What followed was the idea to create a "best of" issue, which also would seemingly fit with the issue number: #30. Best of 30. But where to start there - one piece of each issue? But really, how to pick the "best of"? And would anyone really want that, including me?
Or maybe, let it be 29?
Another thought that rose from the stuckness, and the new projects: maybe the dynamics of BluePrintReview had faded. And looking at it, with the layout and technical standard of the starting year, if continuing it all, it might make sense to shift all to a new platform anyway, with all those nice web features included, or?
A hundred days, a month, and 30 in 30
Meanwhile, the 100 days of summer had come to an end, and the Aotearoa Affair was reaching completion with "A View From Here". What followed was some island time under skies that also didn't unfold as expected (see: journey to Lanzarote).

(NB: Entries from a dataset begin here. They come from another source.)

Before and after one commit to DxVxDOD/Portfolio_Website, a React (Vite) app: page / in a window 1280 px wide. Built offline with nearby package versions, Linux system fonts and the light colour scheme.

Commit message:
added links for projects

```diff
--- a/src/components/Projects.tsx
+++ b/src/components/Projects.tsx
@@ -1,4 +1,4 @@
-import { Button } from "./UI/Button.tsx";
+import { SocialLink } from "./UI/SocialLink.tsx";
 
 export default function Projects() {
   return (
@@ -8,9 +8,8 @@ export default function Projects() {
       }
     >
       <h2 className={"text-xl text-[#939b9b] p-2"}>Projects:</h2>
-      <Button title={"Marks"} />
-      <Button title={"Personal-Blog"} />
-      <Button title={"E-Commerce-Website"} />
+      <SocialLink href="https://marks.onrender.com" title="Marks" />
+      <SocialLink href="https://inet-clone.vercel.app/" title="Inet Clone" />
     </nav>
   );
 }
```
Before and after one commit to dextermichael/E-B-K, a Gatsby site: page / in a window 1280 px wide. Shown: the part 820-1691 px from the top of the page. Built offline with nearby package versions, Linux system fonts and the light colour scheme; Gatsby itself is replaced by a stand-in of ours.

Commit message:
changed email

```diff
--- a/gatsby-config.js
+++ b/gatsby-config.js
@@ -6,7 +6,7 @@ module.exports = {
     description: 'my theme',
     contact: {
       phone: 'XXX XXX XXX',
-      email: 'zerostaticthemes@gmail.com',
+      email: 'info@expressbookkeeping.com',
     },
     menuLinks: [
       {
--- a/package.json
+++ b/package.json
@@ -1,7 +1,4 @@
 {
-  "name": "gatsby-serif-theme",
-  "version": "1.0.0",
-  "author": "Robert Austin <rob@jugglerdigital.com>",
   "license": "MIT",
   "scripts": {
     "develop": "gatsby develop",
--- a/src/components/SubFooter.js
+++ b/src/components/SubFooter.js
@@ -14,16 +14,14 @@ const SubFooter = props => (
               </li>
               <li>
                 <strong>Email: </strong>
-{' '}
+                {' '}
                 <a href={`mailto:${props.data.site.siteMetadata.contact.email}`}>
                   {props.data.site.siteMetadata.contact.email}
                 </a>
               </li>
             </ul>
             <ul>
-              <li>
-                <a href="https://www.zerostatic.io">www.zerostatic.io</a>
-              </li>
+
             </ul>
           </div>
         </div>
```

And then, the new year. It started with 2 web initiatives: a Mindful Writing Month, and a 30 in 30 task. Like the 100 days, those project were web-based, open, and about shared creativity, in different group sizes and lengths, and with BluePrintReview contributors participating. Here's a brief overview:
100 Days of Summer: a time of shared daily creativity, organized via a facebook group. there is no official project page, but here's a half-way snapshot: 100days2012

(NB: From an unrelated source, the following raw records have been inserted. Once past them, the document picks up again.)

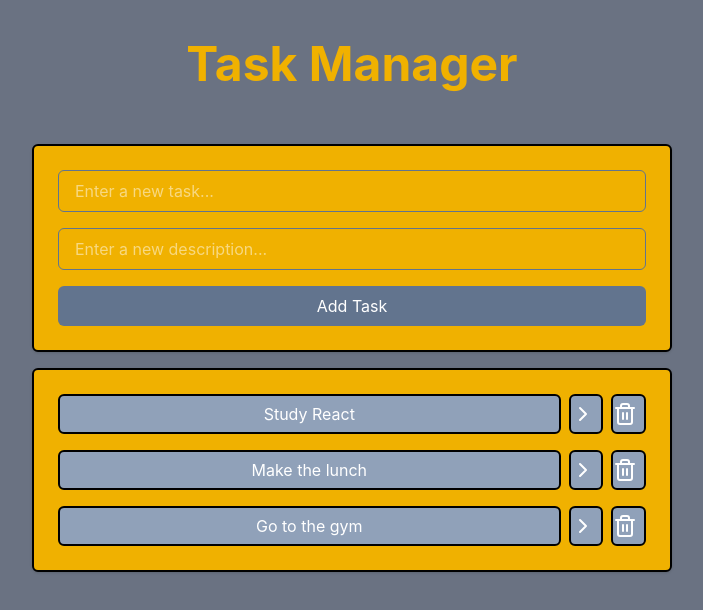
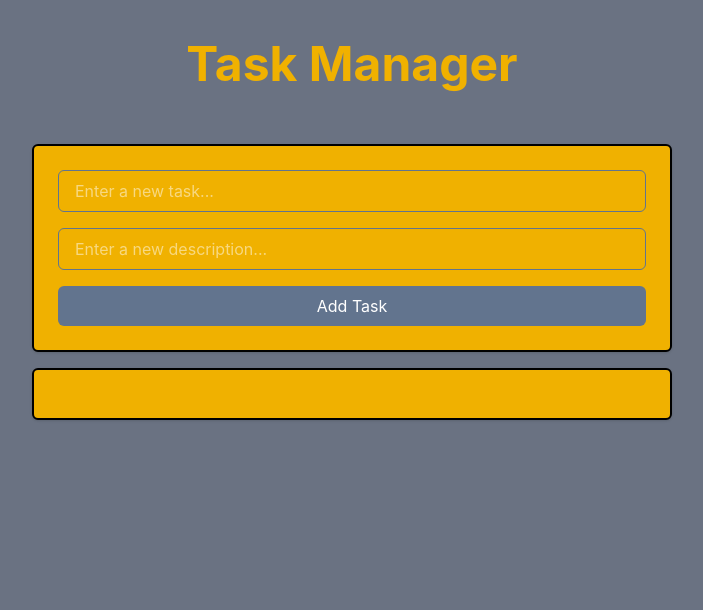
Before and after one commit to daveesin/task-list-react, a React (Vite) app: page / in a window 1280 px wide. Shown: the top 610 px of the page, without its empty margins (288-991 px from the left). Built offline with nearby package versions, Linux system fonts and the light colour scheme.

Commit message:
Keep the tasks saved in the localStorage and recover it from there to recreate the state to use in the aplication, keeping the tasks after recharging the page

```diff
--- a/src/App.jsx
+++ b/src/App.jsx
@@ -1,31 +1,19 @@
 import Tasks from "./components/Tasks";
 import AddTask from "./components/AddTask";
-import { useState } from "react";
+import { useState, useEffect } from "react";
 import { v4 } from 'uuid';
 
 function App() {
 
-  {/**Creating the tasks using a state here to use as a property of the Tasks component */}
-  const [tasks, setTasks] = useState([
-    {
-      id: 1,
-      title: "Study React",
-      description: "Study React and learn basic concepts",
-      completed: false
-    },
-    {
-      id: 2,
-      title: "Make the lunch",
-      description: "Prepare and eat a healthy lunch",
-      completed: false
-    },
-    {
-      id: 3,
-      title: "Go to the gym",
-      description: "Go to the gym and do a workout",
-      completed: false
-    }
-  ]);
+  {/**Importing tasks from the localStorage as states to change the view of the user */}
+  const [tasks, setTasks] = useState(
+    JSON.parse(localStorage.getItem("tasks")) || []
+  );
+
+  //Update the local storage everytime I update something on my tasklist:
+  useEffect(() => {
+    localStorage.setItem("tasks", JSON.stringify(tasks));
+  }, [tasks]);
 
   //Defining a function to mark a task as completed when the button is clicked
   function handleTaskClick(taskId) {
```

Mindful Writing Month: an initiative that invited people all over the world to dedicate some time to daily mindful writing, organized by blog posts with comments + twitter + facebook. For an idea of it, visit: How to begin. small stone Day 1
30 in 30: a month of shared creative projects (photography, painting, poetry) - a blog based initiative connected through simple blog links, here's

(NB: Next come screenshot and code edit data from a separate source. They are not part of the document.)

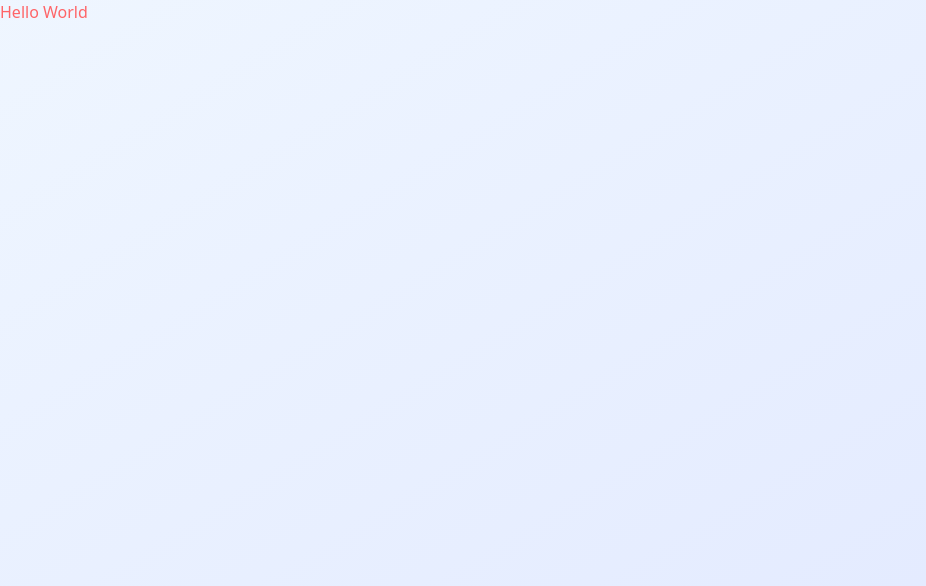
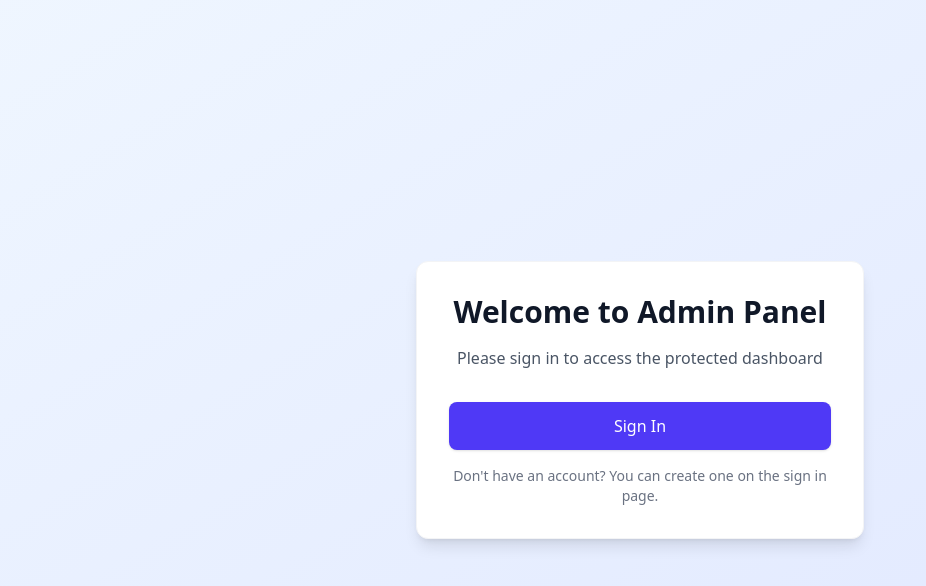
Before and after one commit to pdabrowsky/take-home, a Next.js app: page / in a window 1280 px wide. Shown: the top 586 px of the page, without its empty margins (0-926 px from the left). Built offline with nearby package versions, Linux system fonts and the light colour scheme; no server answers.

Commit message:
feat: add simple dashboard pages

```diff
--- /dev/null
+++ b/src/app/dashboard/page.tsx
@@ -0,0 +1,28 @@
+import { AuthGuard } from "@/components/AuthGuard";
+import { ClientNavbar } from "@/components/ClientNavbar";
+import { auth } from "@/lib/auth";
+
+export default async function DashboardPage() {
+  const {
+    data: { user },
+  } = await auth.getServerUser();
+
+  return (
+    <AuthGuard>
+      <div className="min-h-screen bg-gradient-to-br from-blue-50 to-indigo-100">
+        <ClientNavbar userName={user?.email} />
+        <div
+          className="flex items-center justify-center"
+          style={{ height: "calc(100vh - 4rem)" }}
+        >
+          <div className="text-center">
+            <h1 className="text-4xl font-bold text-green-600 mb-4">SUCCESS!</h1>
+            <p className="text-gray-600">
+              You have successfully logged in to the dashboard.
+            </p>
+          </div>
+        </div>
+      </div>
+    </AuthGuard>
+  );
+}
--- a/src/app/page.tsx
+++ b/src/app/page.tsx
@@ -1,7 +1,41 @@
-export default function Home() {
+import Link from "next/link";
+import { redirect } from "next/navigation";
+import { auth } from "@/lib/auth";
+
+export default async function Home() {
+  const {
+    data: { user },
+  } = await auth.getServerUser();
+
+  if (user) {
+    redirect("/dashboard");
+  }
+
   return (
-    <div className="min-h-screen bg-gradient-to-br from-blue-50 to-indigo-100">
-      <h1 className="text-red-400">Hello World</h1>
+    <div className="min-h-screen bg-gradient-to-br from-blue-50 to-indigo-100 flex items-center justify-center">
+      <div className="max-w-md w-full text-center space-y-8 p-8 bg-white rounded-xl shadow-lg border border-gray-100">
+        <div className="space-y-4">
+          <h1 className="text-3xl font-bold text-gray-900">
+            Welcome to Admin Panel
+          </h1>
+          <p className="text-gray-600">
+            Please sign in to access the protected dashboard
+          </p>
+        </div>
+
+        <div className="space-y-4">
+          <Link
+            href="/login"
+            className="block w-full bg-indigo-600 hover:bg-indigo-700 text-white font-medium py-3 px-4 rounded-lg transition-all duration-200 focus:outline-none focus:ring-2 focus:ring-offset-2 focus:ring-indigo-500 cursor-pointer shadow-sm hover:shadow-md hover:scale-[1.02]"
+          >
+            Sign In
+          </Link>
+
+          <p className="text-sm text-gray-500">
+            Don&apos;t have an account? You can create one on the sign in page.
+          </p>
+        </div>
+      </div>
     </div>
   );
 }
--- /dev/null
+++ b/src/components/ClientNavbar/ClientNavbar.tsx
@@ -0,0 +1,54 @@
+"use client";
+
+import { useState } from "react";
+import { auth } from "@/lib/auth";
+import type { ClientNavbarProps } from "./ClientNavbar.types";
+
+export const ClientNavbar = ({ userName }: ClientNavbarProps) => {
+  const [isSigningOut, setIsSigningOut] = useState(false);
+
+  const handleSignOut = async () => {
+    setIsSigningOut(true);
+    try {
+      await auth.signOut();
+    } finally {
+      setIsSigningOut(false);
+    }
+  };
+
+  return (
+    <nav className="bg-white shadow-sm border-b border-gray-200 backdrop-blur-sm">
+      <div className="max-w-7xl mx-auto px-4 sm:px-6 lg:px-8">
+        <div className="flex justify-between items-center h-16">
+          <div className="flex items-center">
+            <h1 className="text-xl font-bold text-gray-900 tracking-tight">
+              Admin Panel
+            </h1>
+          </div>
+
+          <div className="flex items-center space-x-4">
+            {userName && (
+              <span className="text-sm text-gray-600">
+                Welcome, <span className="font-medium">{userName}</span>
+              </span>
+            )}
+            <button
+              onClick={handleSignOut}
+              disabled={isSigningOut}
+              className="bg-white hover:bg-gray-50 border border-gray-300 rounded-lg px-4 py-2 text-sm font-medium text-gray-700 transition-all duration-200 focus:outline-none focus:ring-2 focus:ring-offset-2 focus:ring-indigo-500 cursor-pointer shadow-sm hover:shadow-md disabled:opacity-50 disabled:cursor-not-allowed"
+            >
+              {isSigningOut ? (
+                <div className="flex items-center">
+                  <div className="animate-spin rounded-full h-4 w-4 border-b-2 border-gray-600 mr-2"></div>
+                  Signing out...
+                </div>
+              ) : (
+                "Sign out"
+              )}
+            </button>
+          </div>
+        </div>
+      </div>
+    </nav>
+  );
+};
--- /dev/null
+++ b/src/components/ClientNavbar/ClientNavbar.types.ts
@@ -0,0 +1,3 @@
+export type ClientNavbarProps = {
+  userName?: string;
+};
--- /dev/null
+++ b/src/components/ClientNavbar/index.ts
@@ -0,0 +1,2 @@
+export * from "./ClientNavbar";
+export * from "./ClientNavbar.types";
```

a note and a collage: 30 in 30 - Patterns of January
The Dynamics of Daily Creation
One thing these projects have in common: they don't have "proper" starting pages with lists of works and lists of names. They are more about the doing itself, about the creativity brought by the group dynamic and vice versa. You could join the Mindful Writing Month with daily writing, and only sharing some single days. And in 30 in 30, there was no exact time frame - some participants still are working on completing their 30 series.
In fact, the task of daily creation that brought the energy that kept things going often made it difficult to keep track of things: talk about flow, and dynamic facebook pages.
That's how this collage happened, which was created out of the spur of the moment, but to some degree, without having an idea of it, was probably one of the starting points of the new issue #30:
100 das of summer, day 29
"i wished there was a button to tell facebook to stop re-sorting group posts all the time. but all the scrolling had a creative side effect: that's how this collage came together."
Another wish that surfaced every now and again: the wish for a button to stop time, to pause from the daily creation, to have time to reflect, to see how the single works connect.
So that's the idea of this issue: to explore the nature of moments, of daily creation, of viewpoints in time.
And while starting to work on it, it became obvious that another starting point to this issue already was included in issue #29, with 2 entries that have a different format already, and could as well belong to this new issue:
diary of a northeast thai sky
on my way to buy a morning paper
Another surprise: the layout. I basically looked for a starting image for the issue, created a first collage with blank fields for entries-to-come - and then the idea surfaced to have a collage-based layout. And with it, two realizations: it doesn't really need an all-new-platform to create something new. And: things take their own time.
Looking very forward to the moments to come.
Here's to time & to shared creativity ~